Scientists studying the Tibetan Plateau estimate that the glaciers will be reduced by half somewhere between 2030 to 2050 if existing global warming continues
Due to the current global warming trends, the Tibetan Plateau is melting more rapidly than the global average. Scientists are worried that the flow of Asia’s major rivers will eventually reduce if global warming continues at the same pace.
Martin Mills of the Scottish Centre for Himalayan Research said,
The plateau is filling up like a goblet. Its cryosphere is already undergoing a catastrophic and irreversible ecological shift, and the current direction of climate change in the next 50 years will directly impact the region and the world.
Why’s Tibetan Plateau melting worrisome?
Mills has formed a paper titled “Climate Change on the Third Pole” for the Scottish Parliament. The paper includes all the details of the results of uncontrolled global warming on the plateau and nearby regions.
The Tibetan plateau has the Hindu Kush Himalaya (HKH) ice sheet, which is called the world’s “Third Pole.” It has the highest number of glaciers and snow just after the Antarctic and Arctic. To be precise, the plateau has over 46,000 glaciers, which is around 14.5% of the world’s total.
All these glaciers feed Asia’s main river systems. The Sutlej, Indus, Irrawaddy, Salween, Yellow Rivers, Yangtze, and Mekong are the major rivers that originate from these glaciers. And, all these rivers are the lifelines to several countries while supporting a large population of 2 billion people.
However, due to the drastic climate change, the Third Pole glaciers are disappearing faster than any other glaciers on the earth. With the loss of Tibetan glaciers, there will be a greater loss of livelihood for those depending on the mentioned rivers. It means that over a quarter of the world’s complete population is at risk.
Even Chinese scientists studying the Tibetan plateau have already estimated that glaciers are most likely to reduce by half around 2030-2050. It is also due to underground ice depleting quickly. So, the surface water will seep quickly into the soil instead of draining into the rivers. This will further decrease the dry season flow.

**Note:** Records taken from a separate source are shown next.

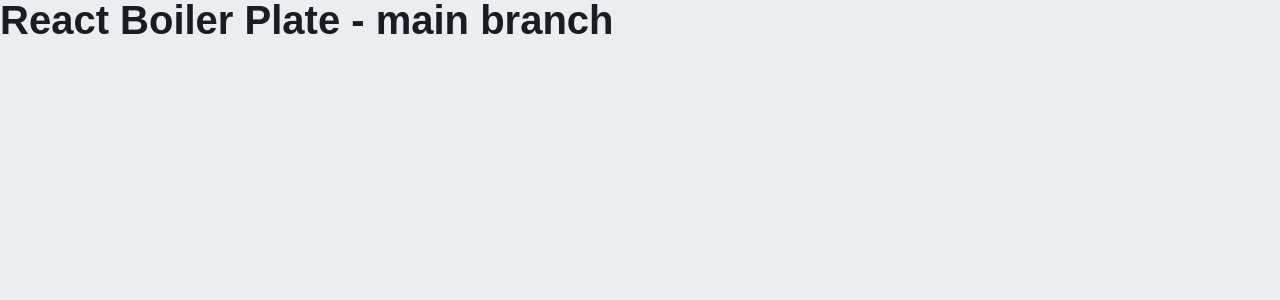
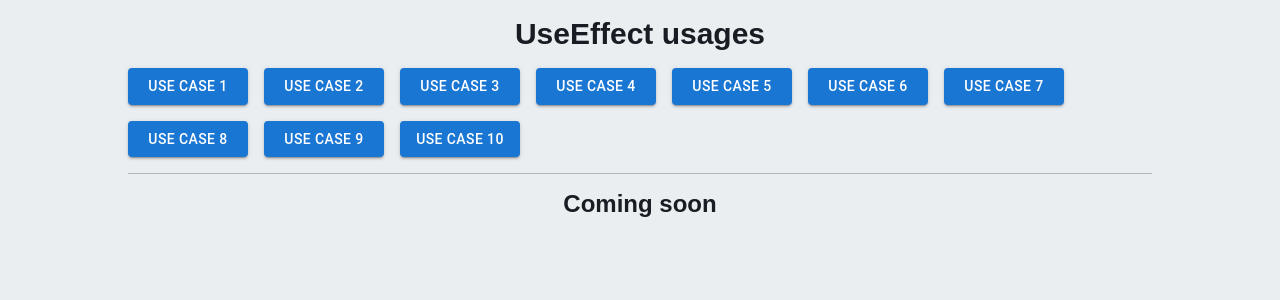
Before and after one commit to leanhduy/react-learning, a React (Create React App) app: page / in a window 1280 px wide. Shown: the top 300 px of the page. Built offline with nearby package versions, Linux system fonts and the light colour scheme.

Commit message:
Add useEffect's usecase #1: Connecting to an external system

```diff
--- a/src/components/App.js
+++ b/src/components/App.js
@@ -1,5 +1,91 @@
+import styled from '@emotion/styled'
+import { Box, Button, Divider } from '@mui/material'
+import { useState } from 'react'
+import WebSocketComponent from './ex01/WebSocketComponent'
+const USECASES = [
+    { id: 1, name: 'Connecting to and external system' },
+    { id: 2, name: 'Wrapping Effects in custom Hooks' },
+    { id: 3, name: 'Controlling a non-React widget' },
+    { id: 4, name: 'Fetching data with Effects' },
+    { id: 5, name: 'Specifying reactive dependencies' },
+    { id: 6, name: 'Updating state based on previous state from an Effect' },
+    { id: 7, name: 'Removing unnecessary object dependencies' },
+    { id: 8, name: 'Removing unnecessary function dependencies' },
+    { id: 9, name: 'Reading the latest props and state from an Effect' },
+    {
+        id: 10,
+        name: 'Displaying different content on the server and the client',
+    },
+]
 function App() {
-    return <h1>React Boiler Plate - main branch</h1>
+    const [usecase, setUsecase] = useState(null)
+
+    const handleSelectUsecase = (u) => {
+        let jsx = null
+        switch (u.id) {
+            case 1:
+                jsx = <WebSocketComponent />
+                break
+            case 2:
+                break
+            case 3:
+                break
+            case 4:
+                break
+            case 5:
+                break
+            case 6:
+                break
+            case 7:
+                break
+            case 8:
+                break
+            case 9:
+                break
+            case 10:
+                break
+            default:
+                break
+        }
+        setUsecase(jsx)
+    }
+
+    return (
+        <StyledContainer>
+            <h3>UseEffect usages</h3>
+            <Header>
+                {USECASES.map((u) => (
+                    <Button
+                        key={u.id}
+                        variant="contained"
+                        sx={{ width: '120px' }}
+                        onClick={() => {
+                            handleSelectUsecase(u)
+                        }}
+                    >
+                        Use case {u.id}
+                    </Button>
+                ))}
+            </Header>
+            <Divider sx={{ margin: '1rem 0' }} />
+            {usecase === null ? <h4>Coming soon</h4> : usecase}
+        </StyledContainer>
+    )
 }
 
 export default App
+
+const StyledContainer = styled(Box)({
+    margin: '1rem auto',
+    width: '80%',
+    textAlign: 'center',
+})
+
+const Header = styled.div({
+    display: 'flex',
+    margin: '1rem auto',
+    flexDirection: 'row',
+    flexWrap: 'wrap',
+    columnGap: '1rem',
+    rowGap: '1rem',
+})
--- /dev/null
+++ b/src/components/ex01/WebSocketComponent.js
@@ -0,0 +1,42 @@
+import styled from '@emotion/styled'
+import { Box } from '@mui/material'
+import React, { useState, useEffect } from 'react'
+
+const WS_ENDPOINT = 'wss://echo.websocket.org'
+const WebSocketComponent = () => {
+    const [messages, setMessages] = useState([])
+
+    useEffect(() => {
+        // ? Indicate loading status
+        // ? Create new websocket connection to the web socket echo server
+        const ws = new WebSocket(WS_ENDPOINT)
+
+        // ? Listen for messages
+        ws.onmessage = (event) => {
+            setMessages((prev) => [...prev, event.data])
+        }
+
+        // ? Clean up function, close the web socket connection
+        return () => {
+            ws.close()
+        }
+    }, [])
+
+    return (
+        <Box>
+            <h4>Connecting to a Websocket echo server</h4>
+            {!messages ?? <h6>Loading...</h6>}
+            <ul>
+                {messages.map((message, index) => (
+                    <STyledListItem key={index}>{message}</STyledListItem>
+                ))}
+            </ul>
+        </Box>
+    )
+}
+
+export default WebSocketComponent
+
+const STyledListItem = styled.li({
+    listStyleType: 'none',
+})
```
Also changed, not shown: 1 other file (tests, documents, lock files or other folders).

According to Diana Liveman, a co-author of the IPCC’s Special Report on Global Warming of 1.5o C and professor at the University of Arizona, the melting glaciers in the Third Pole will lead to water scarcity and food insecurity in Asia. Moreover, there will also be a higher risk of floods during the monsoon.
As per the experts, there is only one option to reverse global warming. And, it is to take drastic measures to reduce the global carbon emissions to half by 2030. It could be possible only with the elimination of coal, reduction in consumption, and expansion to renewable energy.